__ABOUT THIS EXERCISE__:
Return the full set of records, matching them character for character.
── SUPPLIED INFORMATION
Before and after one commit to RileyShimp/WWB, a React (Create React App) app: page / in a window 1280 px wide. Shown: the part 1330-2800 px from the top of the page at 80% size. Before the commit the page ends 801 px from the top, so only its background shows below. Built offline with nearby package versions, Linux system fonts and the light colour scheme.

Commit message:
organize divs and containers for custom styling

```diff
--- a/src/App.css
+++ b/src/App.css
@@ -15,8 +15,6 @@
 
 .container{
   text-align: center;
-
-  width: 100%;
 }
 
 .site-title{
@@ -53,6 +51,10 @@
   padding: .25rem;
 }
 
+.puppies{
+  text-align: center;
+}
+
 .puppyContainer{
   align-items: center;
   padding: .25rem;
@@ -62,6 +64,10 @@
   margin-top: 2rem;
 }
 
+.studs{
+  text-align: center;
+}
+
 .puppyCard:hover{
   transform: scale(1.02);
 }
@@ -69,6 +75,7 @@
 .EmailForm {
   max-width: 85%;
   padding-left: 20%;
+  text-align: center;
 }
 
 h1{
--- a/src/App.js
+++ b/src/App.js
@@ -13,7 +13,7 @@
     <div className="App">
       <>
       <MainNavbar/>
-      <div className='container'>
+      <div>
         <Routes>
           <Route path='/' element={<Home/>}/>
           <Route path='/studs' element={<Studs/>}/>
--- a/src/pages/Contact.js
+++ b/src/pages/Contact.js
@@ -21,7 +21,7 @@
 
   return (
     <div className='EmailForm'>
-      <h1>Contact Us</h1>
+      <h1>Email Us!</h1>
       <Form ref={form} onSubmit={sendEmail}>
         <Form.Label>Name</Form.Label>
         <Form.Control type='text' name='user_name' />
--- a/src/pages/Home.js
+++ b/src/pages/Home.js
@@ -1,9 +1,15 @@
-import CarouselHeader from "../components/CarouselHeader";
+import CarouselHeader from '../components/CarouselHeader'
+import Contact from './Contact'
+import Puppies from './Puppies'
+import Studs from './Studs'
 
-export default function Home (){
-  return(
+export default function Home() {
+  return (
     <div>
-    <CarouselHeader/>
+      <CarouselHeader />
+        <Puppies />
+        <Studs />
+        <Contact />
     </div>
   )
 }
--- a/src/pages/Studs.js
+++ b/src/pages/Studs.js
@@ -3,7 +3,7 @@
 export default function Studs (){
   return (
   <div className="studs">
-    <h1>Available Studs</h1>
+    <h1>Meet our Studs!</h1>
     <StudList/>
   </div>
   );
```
────
__EXERCISE SOLUTION__:
Before and after one commit to RileyShimp/WWB, a React (Create React App) app: page / in a window 1280 px wide. Shown: the part 1330-2800 px from the top of the page at 80% size. Before the commit the page ends 801 px from the top, so only its background shows below. Built offline with nearby package versions, Linux system fonts and the light colour scheme.

Commit message:
organize divs and containers for custom styling

```diff
--- a/src/App.css
+++ b/src/App.css
@@ -15,8 +15,6 @@
 
 .container{
   text-align: center;
-
-  width: 100%;
 }
 
 .site-title{
@@ -53,6 +51,10 @@
   padding: .25rem;
 }
 
+.puppies{
+  text-align: center;
+}
+
 .puppyContainer{
   align-items: center;
   padding: .25rem;
@@ -62,6 +64,10 @@
   margin-top: 2rem;
 }
 
+.studs{
+  text-align: center;
+}
+
 .puppyCard:hover{
   transform: scale(1.02);
 }
@@ -69,6 +75,7 @@
 .EmailForm {
   max-width: 85%;
   padding-left: 20%;
+  text-align: center;
 }
 
 h1{
--- a/src/App.js
+++ b/src/App.js
@@ -13,7 +13,7 @@
     <div className="App">
       <>
       <MainNavbar/>
-      <div className='container'>
+      <div>
         <Routes>
           <Route path='/' element={<Home/>}/>
           <Route path='/studs' element={<Studs/>}/>
--- a/src/pages/Contact.js
+++ b/src/pages/Contact.js
@@ -21,7 +21,7 @@
 
   return (
     <div className='EmailForm'>
-      <h1>Contact Us</h1>
+      <h1>Email Us!</h1>
       <Form ref={form} onSubmit={sendEmail}>
         <Form.Label>Name</Form.Label>
         <Form.Control type='text' name='user_name' />
--- a/src/pages/Home.js
+++ b/src/pages/Home.js
@@ -1,9 +1,15 @@
-import CarouselHeader from "../components/CarouselHeader";
+import CarouselHeader from '../components/CarouselHeader'
+import Contact from './Contact'
+import Puppies from './Puppies'
+import Studs from './Studs'
 
-export default function Home (){
-  return(
+export default function Home() {
+  return (
     <div>
-    <CarouselHeader/>
+      <CarouselHeader />
+        <Puppies />
+        <Studs />
+        <Contact />
     </div>
   )
 }
--- a/src/pages/Studs.js
+++ b/src/pages/Studs.js
@@ -3,7 +3,7 @@
 export default function Studs (){
   return (
   <div className="studs">
-    <h1>Available Studs</h1>
+    <h1>Meet our Studs!</h1>
     <StudList/>
   </div>
   );
```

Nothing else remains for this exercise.